  8. Mark June 14th, 2007 8:27 am

    Lou,
    The only banner/button I see is the backcountry.com one, no Dynafit.

  9. ed November 6th, 2007 6:22 pm

    HI,

    In regards to the sole custome footbeds you mention. Based on your experience for alpine touring, using a scarpa denali boot for example, would you reccomend using this product? Or is there a more AT specific product i should be looking at?

    thanks…ed

  10. Lou November 6th, 2007 6:40 pm

    ed, we like the Sole beds as they’re fairly dense, perfect for AT boots or any ski boot. Only issue for anyone is to make sure they don’t need something more custom configured for any alignment issues they might have.

Got something to say? Please do so.





Anti-Spam Quiz:


If you need an emoticon for a comment just copy/paste off the following list, or use text code you might be familiar with.
:D    :-)    :(    :lol:    :x    :P    :oops:    :cry:    :evil:    :twisted:    :roll:    :wink:    :!:    :?:    :idea:    :arrow:   
  
Due to comment spam we moderate most comments. Please do not submit your comment twice -- it will appear shortly after we approve it. Once you've had one comment published, your comments will be pre-approved and appear immediately if you're using the same computer and not blocking browser cookies. NOTE however that ALL comments with one or more links in the text will be held for moderation no matter what, again for spam prevention.
Welcome to Louis (Lou) Dawson's backcountry skiing information opinion website and e magazine. Lou's passion for the past 45 years has been alpinism, climbing, mountaineering and skiing -- along with all manner of outdoor recreation.
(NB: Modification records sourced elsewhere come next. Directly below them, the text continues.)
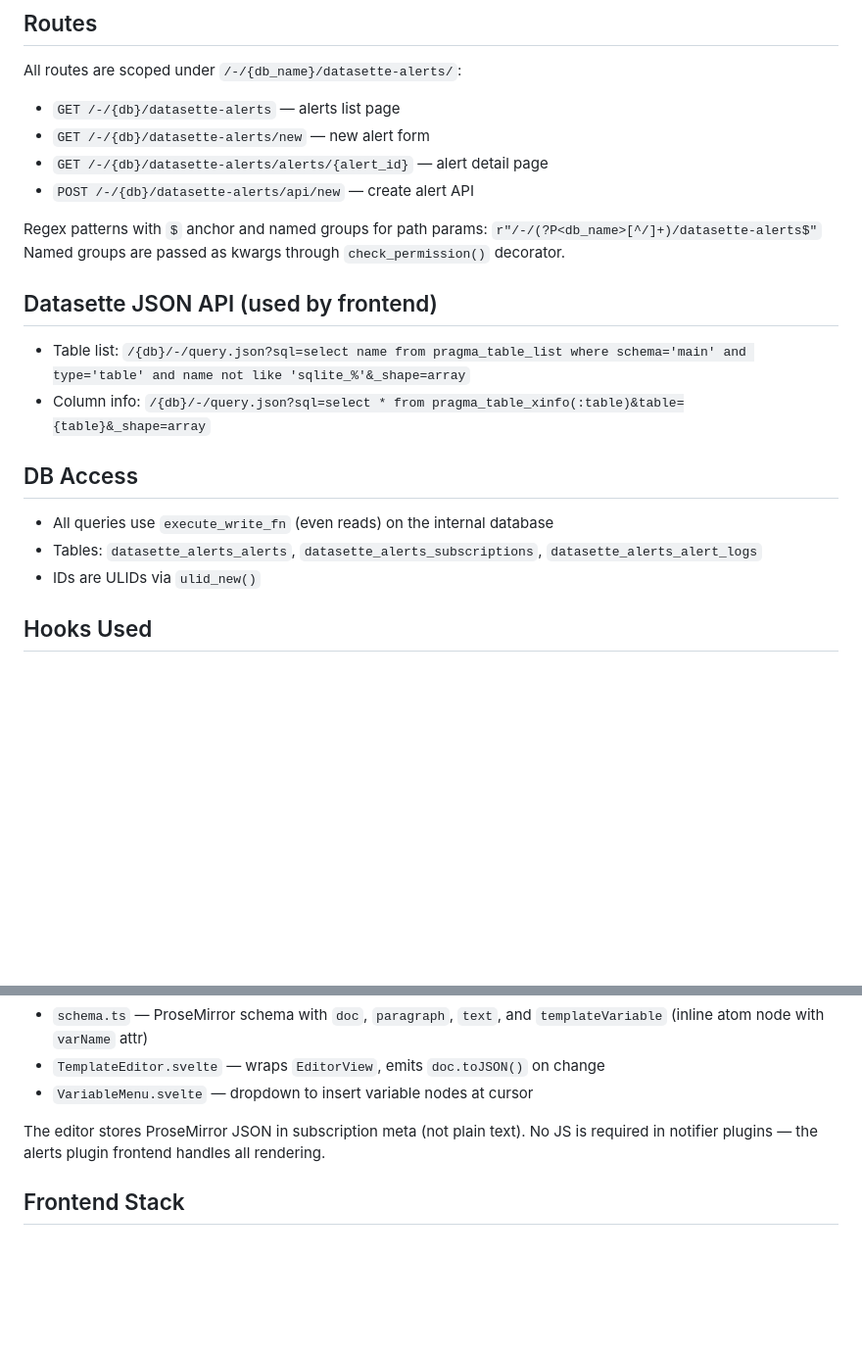
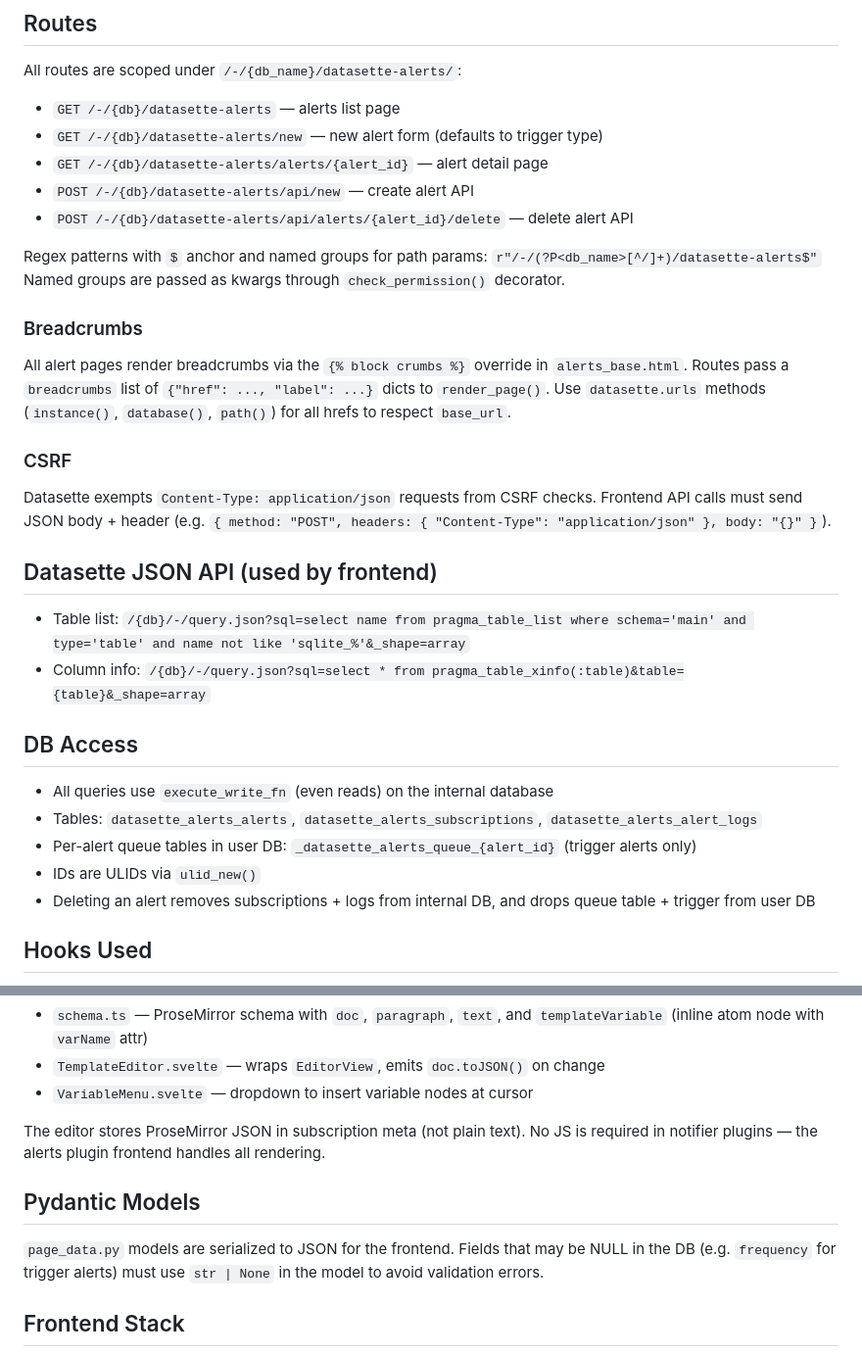
Before and after one commit to datasette/datasette-alerts, a Markdown page: AGENTS.md, 2 parts joined by grey strips. Shown at 98% size. Rendered like a GitHub page; blank space fills up the shorter version.

Commit message:
Update AGENTS.md with delete route, breadcrumbs, CSRF, and conventions
Co-Authored-By: Claude Opus 4.6 <noreply@anthropic.com>

```diff
--- a/AGENTS.md
+++ b/AGENTS.md
@@ -58,13 +58,22 @@ Server → `page_data.model_dump()` → JSON in `<script id="pageData">` → `lo
 All routes are scoped under `/-/{db_name}/datasette-alerts/`:
 
 - `GET /-/{db}/datasette-alerts` — alerts list page
-- `GET /-/{db}/datasette-alerts/new` — new alert form
+- `GET /-/{db}/datasette-alerts/new` — new alert form (defaults to trigger type)
 - `GET /-/{db}/datasette-alerts/alerts/{alert_id}` — alert detail page
 - `POST /-/{db}/datasette-alerts/api/new` — create alert API
+- `POST /-/{db}/datasette-alerts/api/alerts/{alert_id}/delete` — delete alert API
 
 Regex patterns with `$` anchor and named groups for path params:
 `r"/-/(?P<db_name>[^/]+)/datasette-alerts$"`
 Named groups are passed as kwargs through `check_permission()` decorator.
+
+### Breadcrumbs
+
+All alert pages render breadcrumbs via the `{% block crumbs %}` override in `alerts_base.html`. Routes pass a `breadcrumbs` list of `{"href": ..., "label": ...}` dicts to `render_page()`. Use `datasette.urls` methods (`instance()`, `database()`, `path()`) for all hrefs to respect `base_url`.
+
+### CSRF
+
+Datasette exempts `Content-Type: application/json` requests from CSRF checks. Frontend API calls must send JSON body + header (e.g. `{ method: "POST", headers: { "Content-Type": "application/json" }, body: "{}" }`).
 
 ## Datasette JSON API (used by frontend)
 
@@ -75,7 +84,9 @@ Named groups are passed as kwargs through `check_permission()` decorator.
 
 - All queries use `execute_write_fn` (even reads) on the internal database
 - Tables: `datasette_alerts_alerts`, `datasette_alerts_subscriptions`, `datasette_alerts_alert_logs`
+- Per-alert queue tables in user DB: `_datasette_alerts_queue_{alert_id}` (trigger alerts only)
 - IDs are ULIDs via `ulid_new()`
+- Deleting an alert removes subscriptions + logs from internal DB, and drops queue table + trigger from user DB
 
 ## Hooks Used
 
@@ -133,6 +144,10 @@ Located in `frontend/src/lib/template-editor/`:
 
 The editor stores ProseMirror JSON in subscription meta (not plain text). No JS is required in notifier plugins — the alerts plugin frontend handles all rendering.
 
+## Pydantic Models
+
+`page_data.py` models are serialized to JSON for the frontend. Fields that may be NULL in the DB (e.g. `frequency` for trigger alerts) must use `str | None` in the model to avoid validation errors.
+
 ## Frontend Stack
 
 - Svelte 5 (runes: `$state`, `$derived`)
```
He has authored numerous books and articles about backcountry skiing and is well known as the first person to ski down all 54 of Colorado's 14,000-foot peaks, otherwise known as the Fourteeners! Books and free back country news and information here, and tons of Randonnee rando telemark info.

All material on this website online magazine is copyrighted, the name WildSnow is trademarked.. Permission required for reproduction, electronic or otherwise. This includes publication and display on other websites by whatever means. PLEASE SEE OUR COPYRIGHT and TRADEMARK INFORMATION.

Backcountry skiing is a dangerous sport. You may be killed or severely injured if you do any form of ski mountaineering, skimo randonnee and randonnée skiing. The information and news on this website is intended only as general information. While the authors and editors of the information on this website make every effort to present useful information about ski mountaineering, due to human error the information, text and images contained within this website may be inaccurate, false, or out-of-date. By using, reading or viewing the information provided on this website, you agree to absolve the owners of Wild Snow as well as content contributors of any liability for injuries or losses incurred while using such information. Furthermore, you agree to use any of this website's information, maps, photos, or binding mounting instructions or templates at your own risk, and waive Wild Snow its owners and contributors of any liability for use of said items for backcountry skiing or any other use.

Switch to our mobile site